Top 5 Workers Compensation Claims and Their Causes

Strains and sprains are the most common worker injury while worker injuries are most frequently the result of materials handling incidents, according to a review of more than 1.5 million workers compensation claims by The Travelers Companies.

The country’s largest workers compensation carrier released its Injury Impact Report, which reviewed claims filed between 2010 and 2014 from businesses of various sizes and industries.

The top five injuries as a percentage of total claims are:

  • strains and sprains (30 percent)

  • cuts or punctures (19 percent)

  • contusions (12 percent)

  • inflammation (5 percent)

  • fractures (5 percent)

By business size and industry, strains and sprains topped all lists for the most common type of injury except for small businesses, which experienced cuts or punctures most frequently, followed by strains and sprains. Eye injuries were among the most common injuries in both construction and manufacturing.

The injuries with the highest average incurred costs included amputations, dislocations, electric shock, crushing and multiple trauma injuries, such as breaking multiple bones at once.

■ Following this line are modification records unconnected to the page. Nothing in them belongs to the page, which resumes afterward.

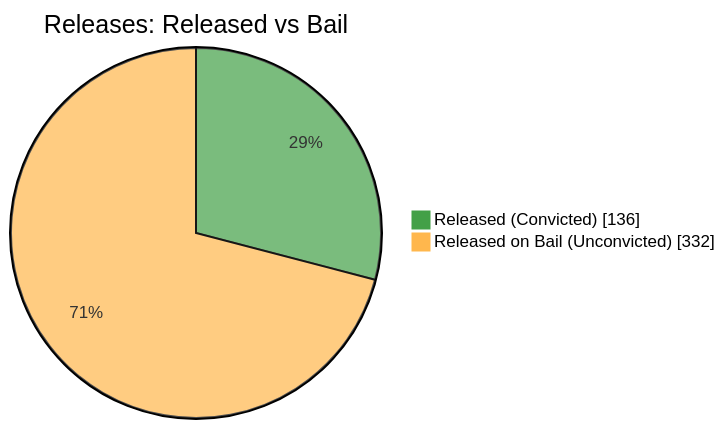
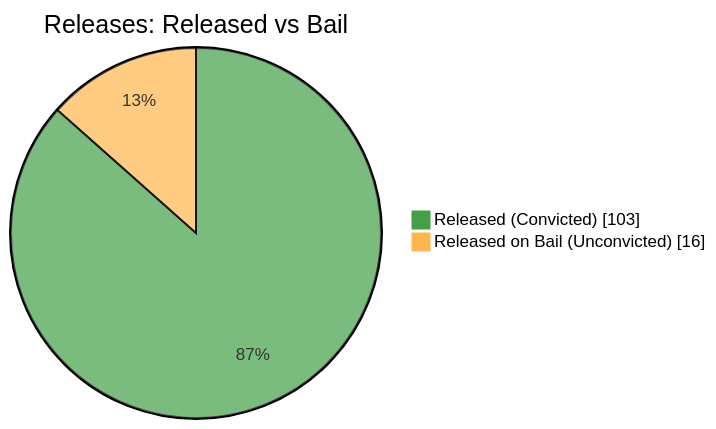
One commit to nuuuwan/lk_prisons changed the fifth of 7 diagrams in README.md. Above: the diagram before and after it, drawn with Mermaid. The commit also changed other lines of this file and 1 other file, not shown here.

````diff
--- a/README.md
+++ b/README.md
@@ -87,6 +87,6 @@
 ```mermaid
 %%{init: {'themeVariables': {'pie1': '#43A047', 'pie2': '#FFB74D'}}}%%
 pie showData title Releases: Released vs Bail
-    "Released (Convicted)" : 136
-    "Released on Bail (Unconvicted)" : 332
+    "Released (Convicted)" : 103
+    "Released on Bail (Unconvicted)" : 16
 ```
````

These severe injuries have typically occurred less frequently overall.

The most frequent causes of workplace injuries include:

  • Material handling (32 percent of total claims)

  • Slips, trips and falls (16 percent)

  • Being struck by or colliding with an object (10 percent)

  • Accidents involving tools (7 percent)

  • Traumas occurring over time, for example when a part of the body is injured by overuse or strain (4 percent).

The above incidents most often resulted in strains, sprains, cuts, punctures, contusions, inflammation, fractures or chronic sicknesses resulting from a type of work (e.g., a skin disease caused by chemical exposure). On average, strains and sprains resulted in 57 missed work days, followed by cuts and punctures at 24 days. Of the most commonly-resulting injuries, inflammation and fractures caused the most time away from work at 91 and 78 days, respectively.

“Even seemingly minor injuries, such as strains or sprains, can substantially impact an employee and slow a business’s operations and productivity,” said Woody Dwyer, second vice president, Workers Compensation, Risk Control, Travelers. “The most common injuries we see can often be prevented if the proper safety measures are in place, if safety issues are promptly addressed and if leaders continuously emphasize a culture of safety with employees.”